**TASK:**
Would you write out every entry exactly, but without the pictures?

**RECORDS FOR PROCESSING:**
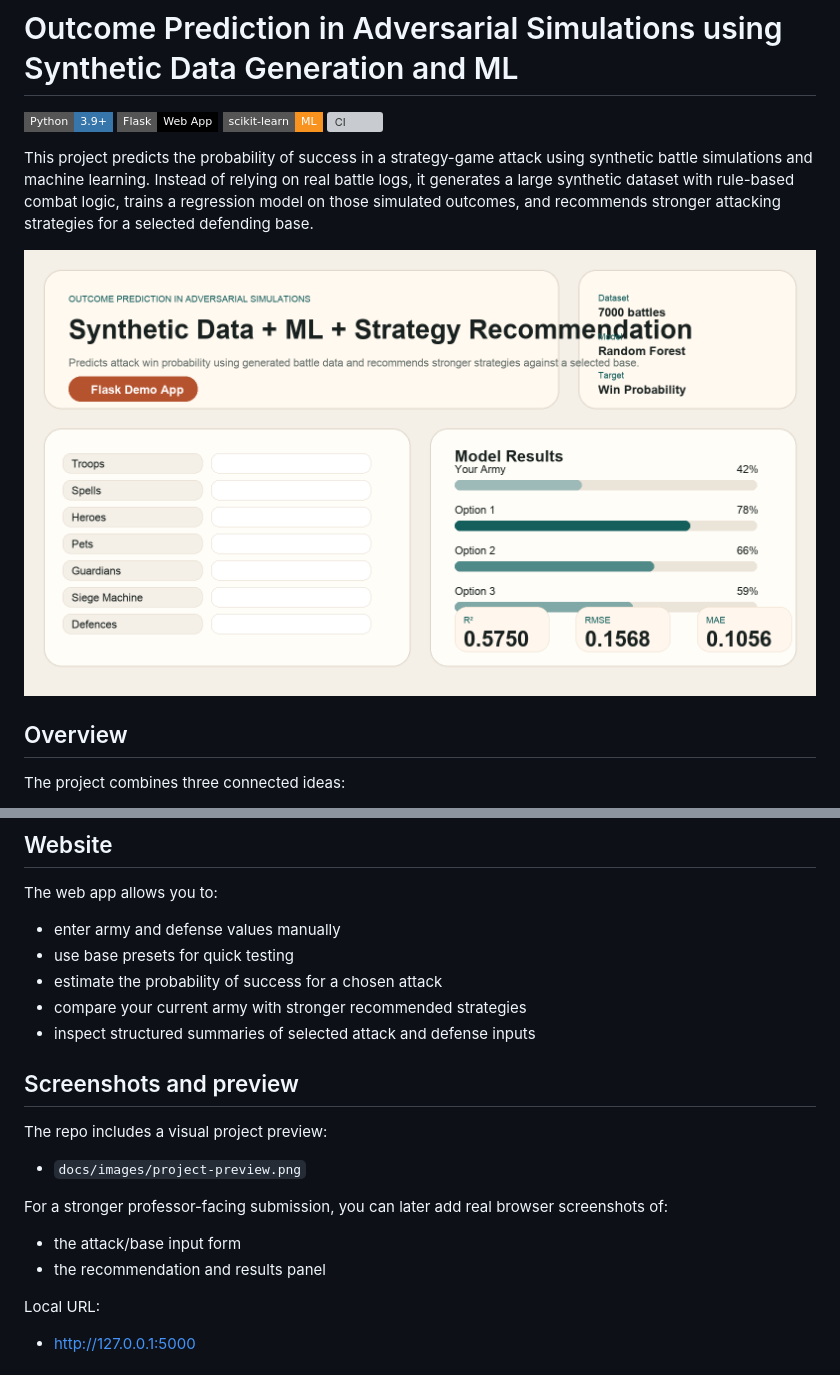
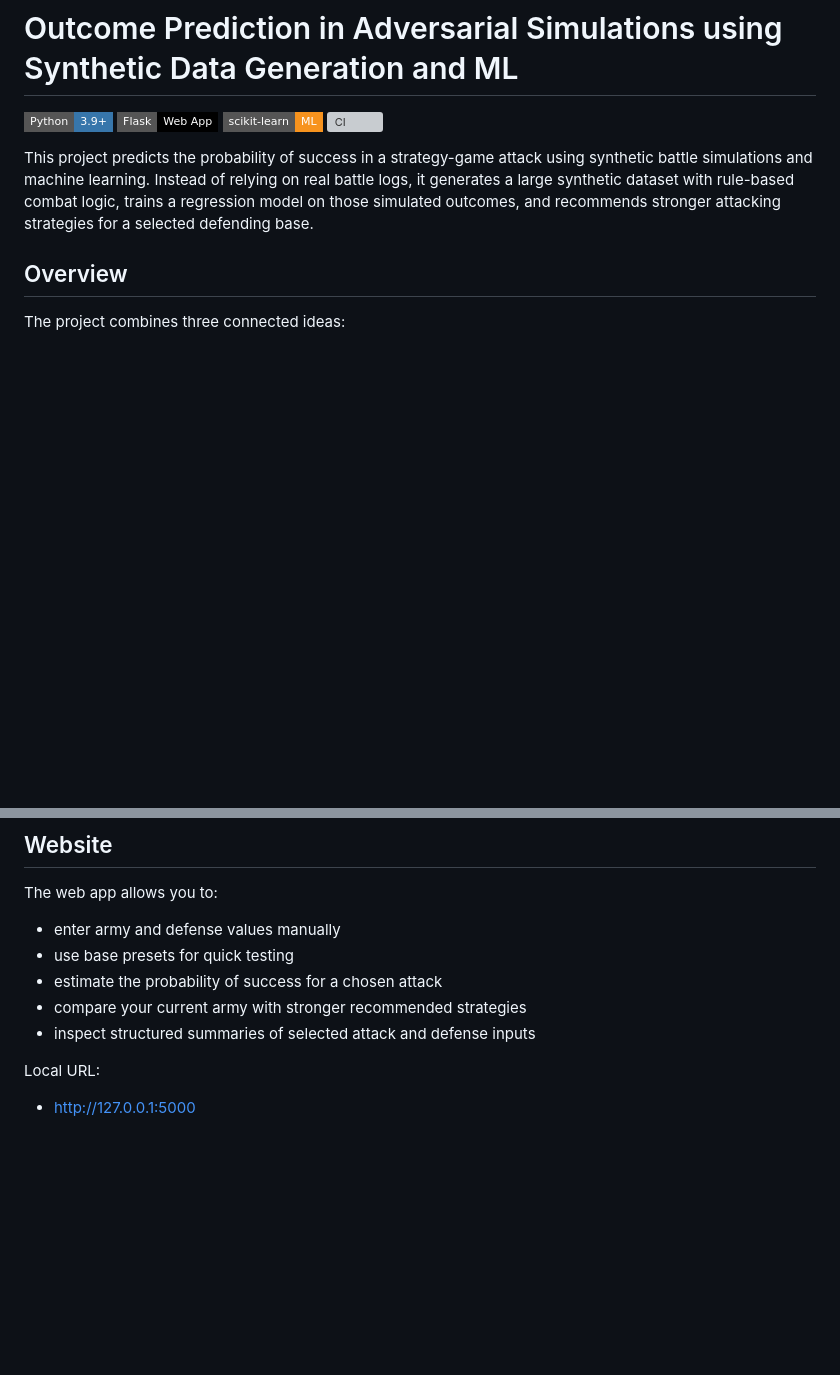
Before and after one commit to Gillcharu/Outcome-Prediction-in-Adversarial-Simulations-using-Synthetic-Data-Generation-and-ML, a Markdown page: README.md, 2 parts joined by grey strips. Rendered like a GitHub page; badges without logos; blank space fills up the shorter version; grey boxes are pictures that could not be loaded.

Commit message:
Remove preview image from README

```diff
--- a/README.md
+++ b/README.md
@@ -6,8 +6,6 @@
 [![CI](https://img.shields.io/github/actions/workflow/status/Gillcharu/Outcome-Prediction-in-Adversarial-Simulations-using-Synthetic-Data-Generation-and-ML/ci.yml?branch=main&style=flat-square&label=CI)](https://github.com/Gillcharu/Outcome-Prediction-in-Adversarial-Simulations-using-Synthetic-Data-Generation-and-ML/actions)
 
 This project predicts the probability of success in a strategy-game attack using synthetic battle simulations and machine learning. Instead of relying on real battle logs, it generates a large synthetic dataset with rule-based combat logic, trains a regression model on those simulated outcomes, and recommends stronger attacking strategies for a selected defending base.
-
-![Project Preview](docs/images/project-preview.png)
 
 ## Overview
 
@@ -242,17 +240,6 @@ The web app allows you to:
 - compare your current army with stronger recommended strategies
 - inspect structured summaries of selected attack and defense inputs
 
-## Screenshots and preview
-
-The repo includes a visual project preview:
-
-- `docs/images/project-preview.png`
-
-For a stronger professor-facing submission, you can later add real browser screenshots of:
-
-- the attack/base input form
-- the recommendation and results panel
-
 Local URL:
 
 - [http://127.0.0.1:5000](http://127.0.0.1:5000)
```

**ANSWER SPACE:**
Before and after one commit to Gillcharu/Outcome-Prediction-in-Adversarial-Simulations-using-Synthetic-Data-Generation-and-ML, a Markdown page: README.md, 2 parts joined by grey strips. Rendered like a GitHub page; badges without logos; blank space fills up the shorter version; grey boxes are pictures that could not be loaded.

Commit message:
Remove preview image from README

```diff
--- a/README.md
+++ b/README.md
@@ -6,8 +6,6 @@
 [![CI](https://img.shields.io/github/actions/workflow/status/Gillcharu/Outcome-Prediction-in-Adversarial-Simulations-using-Synthetic-Data-Generation-and-ML/ci.yml?branch=main&style=flat-square&label=CI)](https://github.com/Gillcharu/Outcome-Prediction-in-Adversarial-Simulations-using-Synthetic-Data-Generation-and-ML/actions)
 
 This project predicts the probability of success in a strategy-game attack using synthetic battle simulations and machine learning. Instead of relying on real battle logs, it generates a large synthetic dataset with rule-based combat logic, trains a regression model on those simulated outcomes, and recommends stronger attacking strategies for a selected defending base.
-
-![Project Preview](docs/images/project-preview.png)
 
 ## Overview
 
@@ -242,17 +240,6 @@ The web app allows you to:
 - compare your current army with stronger recommended strategies
 - inspect structured summaries of selected attack and defense inputs
 
-## Screenshots and preview
-
-The repo includes a visual project preview:
-
-- `docs/images/project-preview.png`
-
-For a stronger professor-facing submission, you can later add real browser screenshots of:
-
-- the attack/base input form
-- the recommendation and results panel
-
 Local URL:
 
 - [http://127.0.0.1:5000](http://127.0.0.1:5000)
```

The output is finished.